Jewish Magic and Superstition
by Joshua Trachtenberg, 
5 THE SPIRITS OF THE DEAD
THE ties that bind man to his home and his associates are insoluble—even death cannot part them. Long after the body has departed this life, the spirit still frequents its ancient haunts, maintaining a shadowy connection with the world it knew and loved. This is the conception of death that has prevailed since man first had ideas on the subject, and it persists to this day more or less overtly.
Among Jews it was never completely ousted by the doctrine of the immortality of the soul. After all, according to the prevailing polypsychism of the Middle Ages, man is possessed of several spirits: the Continue reading

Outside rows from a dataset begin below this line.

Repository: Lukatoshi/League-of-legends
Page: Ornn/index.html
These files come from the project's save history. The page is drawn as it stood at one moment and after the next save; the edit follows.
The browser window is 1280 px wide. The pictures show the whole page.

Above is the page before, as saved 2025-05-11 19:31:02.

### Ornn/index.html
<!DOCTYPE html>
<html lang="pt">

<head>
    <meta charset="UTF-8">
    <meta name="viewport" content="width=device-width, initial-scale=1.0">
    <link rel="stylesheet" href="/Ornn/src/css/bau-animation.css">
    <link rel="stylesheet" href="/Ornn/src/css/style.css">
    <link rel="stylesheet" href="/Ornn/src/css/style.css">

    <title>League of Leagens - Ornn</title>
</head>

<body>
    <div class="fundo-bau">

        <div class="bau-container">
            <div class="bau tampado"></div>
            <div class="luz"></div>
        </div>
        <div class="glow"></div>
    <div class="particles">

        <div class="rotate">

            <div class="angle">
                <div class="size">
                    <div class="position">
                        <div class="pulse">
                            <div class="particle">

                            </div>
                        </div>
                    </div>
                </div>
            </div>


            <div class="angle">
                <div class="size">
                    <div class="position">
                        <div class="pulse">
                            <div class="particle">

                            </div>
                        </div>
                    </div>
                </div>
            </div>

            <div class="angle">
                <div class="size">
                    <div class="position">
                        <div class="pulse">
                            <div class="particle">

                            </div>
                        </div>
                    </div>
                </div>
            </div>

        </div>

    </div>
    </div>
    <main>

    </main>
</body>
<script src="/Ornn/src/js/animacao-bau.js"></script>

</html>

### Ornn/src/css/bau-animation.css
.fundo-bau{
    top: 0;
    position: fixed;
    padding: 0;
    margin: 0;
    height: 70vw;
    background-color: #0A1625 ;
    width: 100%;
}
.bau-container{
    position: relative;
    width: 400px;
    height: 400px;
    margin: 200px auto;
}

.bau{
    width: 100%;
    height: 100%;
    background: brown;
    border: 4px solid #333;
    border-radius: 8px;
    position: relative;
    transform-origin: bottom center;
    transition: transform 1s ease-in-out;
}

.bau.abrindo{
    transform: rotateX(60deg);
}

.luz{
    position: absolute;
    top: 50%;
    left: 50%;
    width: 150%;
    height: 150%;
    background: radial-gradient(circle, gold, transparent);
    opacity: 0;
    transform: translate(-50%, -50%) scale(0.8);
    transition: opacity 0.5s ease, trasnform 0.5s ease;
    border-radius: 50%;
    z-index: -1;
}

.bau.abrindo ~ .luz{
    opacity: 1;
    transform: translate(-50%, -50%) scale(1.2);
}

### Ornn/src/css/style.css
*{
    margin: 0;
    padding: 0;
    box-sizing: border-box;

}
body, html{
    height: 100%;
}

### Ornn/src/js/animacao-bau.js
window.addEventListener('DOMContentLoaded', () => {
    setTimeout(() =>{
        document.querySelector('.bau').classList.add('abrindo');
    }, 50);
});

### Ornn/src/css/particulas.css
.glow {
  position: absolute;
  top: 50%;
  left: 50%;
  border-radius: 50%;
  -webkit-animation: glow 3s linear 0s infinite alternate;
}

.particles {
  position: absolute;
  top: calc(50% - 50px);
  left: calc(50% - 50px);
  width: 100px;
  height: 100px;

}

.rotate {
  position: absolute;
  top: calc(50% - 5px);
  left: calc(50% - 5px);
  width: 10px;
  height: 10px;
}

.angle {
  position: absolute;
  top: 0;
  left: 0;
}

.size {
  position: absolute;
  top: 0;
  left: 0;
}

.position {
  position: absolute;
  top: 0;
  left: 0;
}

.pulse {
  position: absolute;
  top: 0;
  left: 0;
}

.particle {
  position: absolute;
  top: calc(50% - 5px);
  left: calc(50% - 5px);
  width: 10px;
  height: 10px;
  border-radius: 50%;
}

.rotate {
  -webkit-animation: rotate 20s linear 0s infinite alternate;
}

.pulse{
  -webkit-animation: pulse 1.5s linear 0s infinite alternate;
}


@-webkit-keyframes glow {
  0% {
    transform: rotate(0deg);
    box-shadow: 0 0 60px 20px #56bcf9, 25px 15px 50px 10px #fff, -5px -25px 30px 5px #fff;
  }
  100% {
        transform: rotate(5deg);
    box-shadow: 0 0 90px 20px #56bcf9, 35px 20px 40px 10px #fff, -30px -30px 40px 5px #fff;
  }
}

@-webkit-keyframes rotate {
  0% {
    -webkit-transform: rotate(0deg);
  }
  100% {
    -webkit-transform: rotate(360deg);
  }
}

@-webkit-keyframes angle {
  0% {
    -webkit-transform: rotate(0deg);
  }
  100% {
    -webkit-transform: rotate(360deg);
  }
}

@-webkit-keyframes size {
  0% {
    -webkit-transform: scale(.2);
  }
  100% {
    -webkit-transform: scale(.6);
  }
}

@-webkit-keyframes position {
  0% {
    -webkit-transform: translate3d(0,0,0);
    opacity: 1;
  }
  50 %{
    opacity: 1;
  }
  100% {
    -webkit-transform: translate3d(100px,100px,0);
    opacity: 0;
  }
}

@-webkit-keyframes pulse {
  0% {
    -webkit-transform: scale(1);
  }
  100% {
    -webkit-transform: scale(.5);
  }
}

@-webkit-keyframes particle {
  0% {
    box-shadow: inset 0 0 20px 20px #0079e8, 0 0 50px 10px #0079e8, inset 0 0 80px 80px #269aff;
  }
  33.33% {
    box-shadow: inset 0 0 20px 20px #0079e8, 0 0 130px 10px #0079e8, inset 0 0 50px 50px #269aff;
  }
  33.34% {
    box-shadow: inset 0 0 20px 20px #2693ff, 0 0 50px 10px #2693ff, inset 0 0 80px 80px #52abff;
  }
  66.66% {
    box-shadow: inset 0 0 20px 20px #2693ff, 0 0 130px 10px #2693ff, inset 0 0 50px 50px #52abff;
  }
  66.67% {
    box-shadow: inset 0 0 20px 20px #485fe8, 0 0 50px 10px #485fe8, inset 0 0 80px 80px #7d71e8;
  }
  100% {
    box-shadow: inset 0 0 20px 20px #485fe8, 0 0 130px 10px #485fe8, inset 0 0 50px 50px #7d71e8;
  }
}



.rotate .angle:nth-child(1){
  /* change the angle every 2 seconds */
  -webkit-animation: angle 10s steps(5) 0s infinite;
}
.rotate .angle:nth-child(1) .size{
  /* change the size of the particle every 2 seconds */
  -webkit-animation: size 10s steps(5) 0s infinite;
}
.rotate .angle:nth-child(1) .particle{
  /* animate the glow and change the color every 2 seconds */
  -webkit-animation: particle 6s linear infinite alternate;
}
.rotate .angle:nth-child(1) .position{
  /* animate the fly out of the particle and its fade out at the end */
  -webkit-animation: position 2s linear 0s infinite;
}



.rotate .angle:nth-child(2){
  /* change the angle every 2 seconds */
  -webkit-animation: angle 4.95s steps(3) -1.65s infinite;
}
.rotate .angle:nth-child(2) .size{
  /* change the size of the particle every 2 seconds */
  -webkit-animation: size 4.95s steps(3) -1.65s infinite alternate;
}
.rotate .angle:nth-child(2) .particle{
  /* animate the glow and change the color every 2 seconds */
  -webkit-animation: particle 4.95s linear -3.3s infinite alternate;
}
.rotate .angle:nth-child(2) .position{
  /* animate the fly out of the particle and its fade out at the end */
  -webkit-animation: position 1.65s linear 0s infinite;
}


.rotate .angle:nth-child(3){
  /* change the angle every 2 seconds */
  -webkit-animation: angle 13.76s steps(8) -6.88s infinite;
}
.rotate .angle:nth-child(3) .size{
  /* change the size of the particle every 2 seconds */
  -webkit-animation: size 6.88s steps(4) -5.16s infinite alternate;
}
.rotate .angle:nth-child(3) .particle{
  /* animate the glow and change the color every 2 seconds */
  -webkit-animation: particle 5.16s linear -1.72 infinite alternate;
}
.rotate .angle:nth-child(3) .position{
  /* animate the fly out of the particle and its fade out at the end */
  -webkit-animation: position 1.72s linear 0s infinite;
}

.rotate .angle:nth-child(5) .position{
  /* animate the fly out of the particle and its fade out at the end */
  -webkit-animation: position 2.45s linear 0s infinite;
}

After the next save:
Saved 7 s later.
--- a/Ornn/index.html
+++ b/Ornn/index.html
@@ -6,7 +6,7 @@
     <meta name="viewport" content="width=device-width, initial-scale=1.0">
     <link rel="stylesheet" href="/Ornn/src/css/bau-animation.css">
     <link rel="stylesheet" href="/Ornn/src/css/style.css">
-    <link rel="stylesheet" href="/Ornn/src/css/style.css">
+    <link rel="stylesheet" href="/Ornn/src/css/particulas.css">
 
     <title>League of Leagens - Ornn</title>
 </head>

Shakyamuni being tested by the Daughters and Children of Mara under the Bodhi tree.
By the Wanderling
Centuries ago the coming Buddha sat under the Bodhi-tree and vowed not to move until he learned to eradicate suffering, unfolding Anuttara Samyak Sambodhi, the Consumation of Incomparable Enlightenment. But Mara, the personification of evil, tried to usurp his plans by sending his three daughters Tanha (desire), Raga (lust), and Arati (aversion), to seduce him and break his concentration. However, the coming Buddha was too strong for Mara.
In Buddhism Mara is the lord of misfortune, sin, destruction and Death. Mara is the ruler of desire and Continue reading
Funeral Ceremonies of the Ibo
By Karen Hauser (1992) [Edited]
The Ijaw and Ibo perform intricate burials and funeral ceremonies. The most elaborate performances are for the chiefs, and there are several types of death that are considered shameful and are not given any burial at all.
In the Kalabari, when a chief dies, his family takes his body to a special funeral compound (“Oto Kwbu”) to be washed. This involves a painstaking ceremony in which special pot of water and cloths are brought in, both of which are forbidden to touch the ground. Then the chiefs sisters tie an Okuru around his waist and his legal wives dress him with special cloths. Continue reading
Papyrus of Ani
In Kemet, the priests often compiled an individualized book for each ruler at their death, called the “Book of Going Forth by Day”. This book is more commonly known as the Book of the Dead. It usually contained declarations and spells to help the deceased in their afterlife. The “Book of the Dead” for scribe Ani from Thebes is the manuscript called the Papyrus of Ani.
This aspect of African funerary literature which is often mistaken for a codified ethic of Ma’at, is Spell (Chapter) 125 of the Book of the Dead or Papyrus of Ani. The lines of this spell are often collectively called the “Forty-Two Declarations of Purity” or the 42 Negative Confessions.
These declarations varied somewhat from tomb to tomb. Seemingly depending on the time of reign. They also appear to express each tomb owner’s individual conception of Ma’at, as well as working as a magical absolution—misdeeds or mistakes made by the tomb owner in life could be declared as not having been done, and through the power of the written word, wipe that particular misdeed from the afterlife record of the deceased. Continue reading